This Commission finds that "admitting students into law schools for which they might not academically be prepared could harm their academic performance and hinder their ability to obtain secure and gainful employment..." Moreover, the Commission finds that racial preferences might also contribute to racial income and wealth disparities. The Commission expresses particular concern about the lack of transparency in law school admissions, urging legislation to require federally-funded law schools to publicly disclose their use of racial preferences.
The Commission admonished that the ABA's Council of the Section of Legal Education and Admissions of the Bar has adopted a diversity standard that tacitly prods law schools to use racial preferences in student admissions. The Commission criticizes the ABA standard because it "substitutes the judgment of the Council for that of the law schools in deciding whether diversity is essential to their educational mission."
Chairman Gerald A. Reynolds commented, "Race-based admissions have been found to harm minority law students by setting them up for failure.
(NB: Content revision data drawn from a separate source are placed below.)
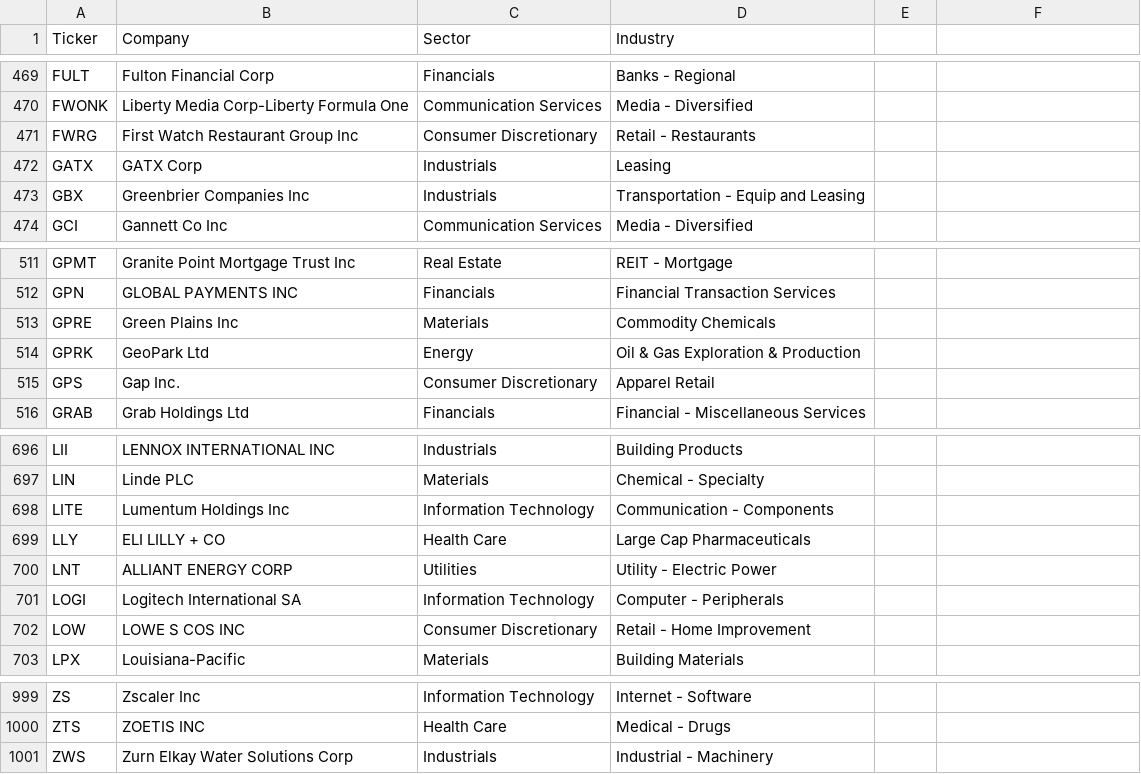
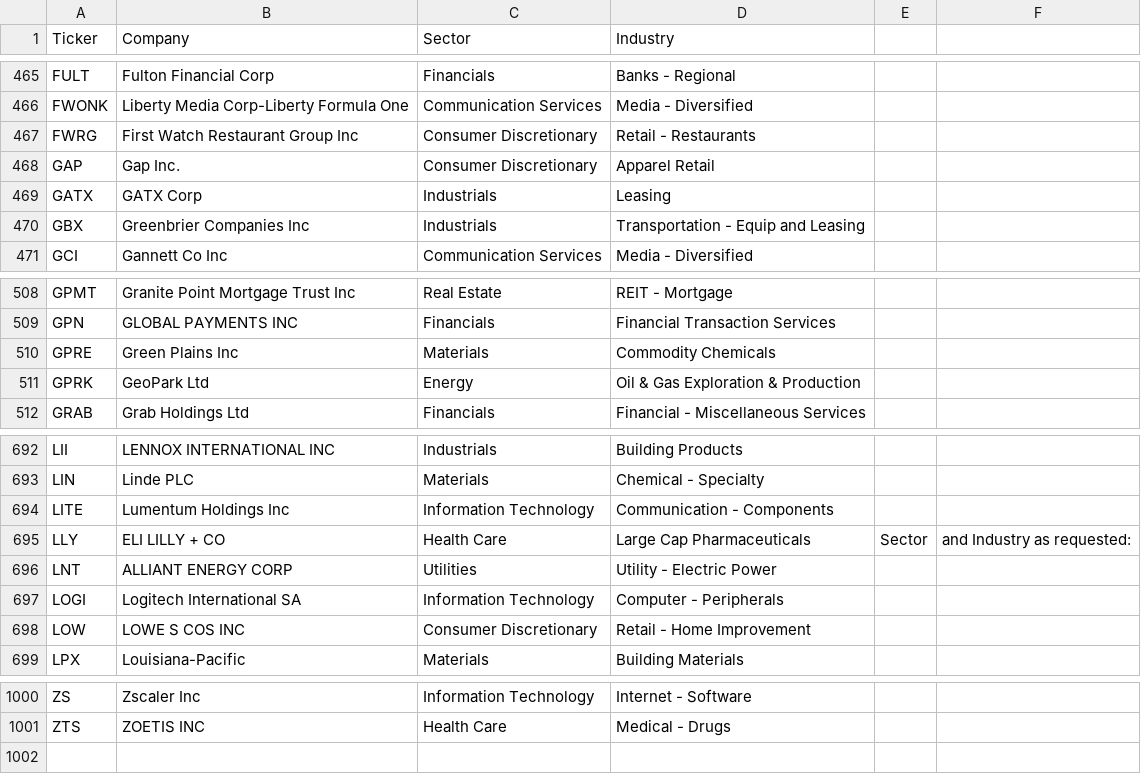
Before and after one commit to vincentsamaha/stock_tickers, a CSV file: SPY_QQQ_QQQJ.csv, drawn as a sheet; only a part is shown, gaps mark what is left out; the diff covers the shown part only.

```diff
--- a/SPY_QQQ_QQQJ.csv
+++ b/SPY_QQQ_QQQJ.csv
@@ -471,2 +467,3 @@ FWONK,Liberty Media Corp-Liberty Formula One,Communication Services,Media - Dive
 FWRG, First Watch Restaurant Group Inc, Consumer Discretionary, Retail - Restaurants
+GAP,Gap Inc.,Consumer Discretionary,Apparel Retail
 GATX, GATX Corp, Industrials, Leasing
@@ -514,3 +511,2 @@ GPRE, Green Plains Inc, Materials, Commodity Chemicals
 GPRK, GeoPark Ltd, Energy, Oil & Gas Exploration & Production
-GPS,Gap Inc.,Consumer Discretionary,Apparel Retail
 GRAB,Grab Holdings Ltd,Financials,Financial - Miscellaneous Services
@@ -698,3 +694,3 @@ LIN,Linde PLC,Materials,Chemical - Specialty
 LITE,Lumentum Holdings Inc,Information Technology,Communication - Components
-LLY,ELI LILLY + CO,Health Care,Large Cap Pharmaceuticals
+LLY,ELI LILLY + CO,Health Care,Large Cap Pharmaceuticals, Sector, and Industry as requested:
 LNT,ALLIANT ENERGY CORP,Utilities,Utility - Electric Power
@@ -1000,2 +1001 @@ ZS,Zscaler Inc,Information Technology,Internet - Software
 ZTS,ZOETIS INC,Health Care,Medical - Drugs
-ZWS,Zurn Elkay Water Solutions Corp,Industrials,Industrial - Machinery
```
Also changed, not shown: 5 added rows and 4 removed rows elsewhere in this file.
Law schools that continue to use racial preferences despite this evidence should at least disclose the risks of academic mismatch to minority student applicants." Continuing, Chairman Reynolds said, "A true civil rights strategy would focus on these students much earlier in their educational development, rather than providing them with inadequate training and then using preferential treatment to admit them into schools at which they are likely to fail."
For the full 220-page report, see here. For press and blogosphere coverage, see: